A true innovator on the Hammond B3, Young took a different musical path than any of the other organ masters of his time: Although he started out drawing his major influences from the work of Jimmy Smith and the gospel and blues elements that other players employed, but eventually turned to a more complex, modal approach to the organ with sophisticated harmonic and chordal structure

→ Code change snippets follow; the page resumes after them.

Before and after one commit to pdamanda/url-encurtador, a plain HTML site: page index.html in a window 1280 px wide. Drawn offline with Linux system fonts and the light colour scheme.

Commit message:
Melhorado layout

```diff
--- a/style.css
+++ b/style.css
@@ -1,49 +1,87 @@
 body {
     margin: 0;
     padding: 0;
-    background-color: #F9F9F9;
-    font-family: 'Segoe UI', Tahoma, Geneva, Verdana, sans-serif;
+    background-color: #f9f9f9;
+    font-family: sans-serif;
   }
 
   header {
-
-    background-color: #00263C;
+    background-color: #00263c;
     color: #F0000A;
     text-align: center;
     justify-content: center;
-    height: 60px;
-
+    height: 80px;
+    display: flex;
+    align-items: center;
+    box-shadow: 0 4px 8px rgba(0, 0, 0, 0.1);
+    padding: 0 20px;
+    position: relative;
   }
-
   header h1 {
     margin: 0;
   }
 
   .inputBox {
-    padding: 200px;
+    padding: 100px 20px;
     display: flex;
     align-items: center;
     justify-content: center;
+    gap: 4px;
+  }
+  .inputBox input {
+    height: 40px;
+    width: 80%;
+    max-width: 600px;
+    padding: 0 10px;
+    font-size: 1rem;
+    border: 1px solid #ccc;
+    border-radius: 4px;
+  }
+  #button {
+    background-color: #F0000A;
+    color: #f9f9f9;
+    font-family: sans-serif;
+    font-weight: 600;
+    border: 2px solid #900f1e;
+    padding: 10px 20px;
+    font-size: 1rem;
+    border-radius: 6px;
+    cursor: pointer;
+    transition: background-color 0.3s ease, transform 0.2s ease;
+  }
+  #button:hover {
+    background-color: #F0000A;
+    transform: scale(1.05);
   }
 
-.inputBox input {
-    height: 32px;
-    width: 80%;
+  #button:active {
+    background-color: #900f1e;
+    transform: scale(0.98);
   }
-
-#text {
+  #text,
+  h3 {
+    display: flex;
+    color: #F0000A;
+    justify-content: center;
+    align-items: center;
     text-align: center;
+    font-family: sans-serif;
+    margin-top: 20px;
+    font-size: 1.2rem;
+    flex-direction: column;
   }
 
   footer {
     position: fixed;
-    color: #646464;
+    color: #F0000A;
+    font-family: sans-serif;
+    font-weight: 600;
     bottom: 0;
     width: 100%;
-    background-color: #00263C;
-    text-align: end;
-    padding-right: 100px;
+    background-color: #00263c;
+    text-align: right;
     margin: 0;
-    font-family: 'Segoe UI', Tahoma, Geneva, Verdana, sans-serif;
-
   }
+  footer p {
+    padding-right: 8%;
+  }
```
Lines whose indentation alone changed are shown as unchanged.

Larry Young was born on October 7, 1940, and hails from Newark, New Jersey. His background includes study of both classical and jazz music on the piano, but had a natural family bond with the organ. Larry Young, Senior, his father, was an organist and was the first major musical influence on his son. The father, moreover, provided an organ in the family home so that Larry Young, Junior, who had studied piano, could gravitate easily and at his own pace to the organ. In his teen years, Young was relatively inactive musically; but a reawakened interest in the organ, encouraged by his father, propelled Young into music in 1958. After a rhythm and blues apprenticeship, Young gained wider experience with Lou Donaldson; worked around New York and New Jersey with Kenny Dorham, Hank Mobley and Tommy Turrentine, among others; and then began heading his own units.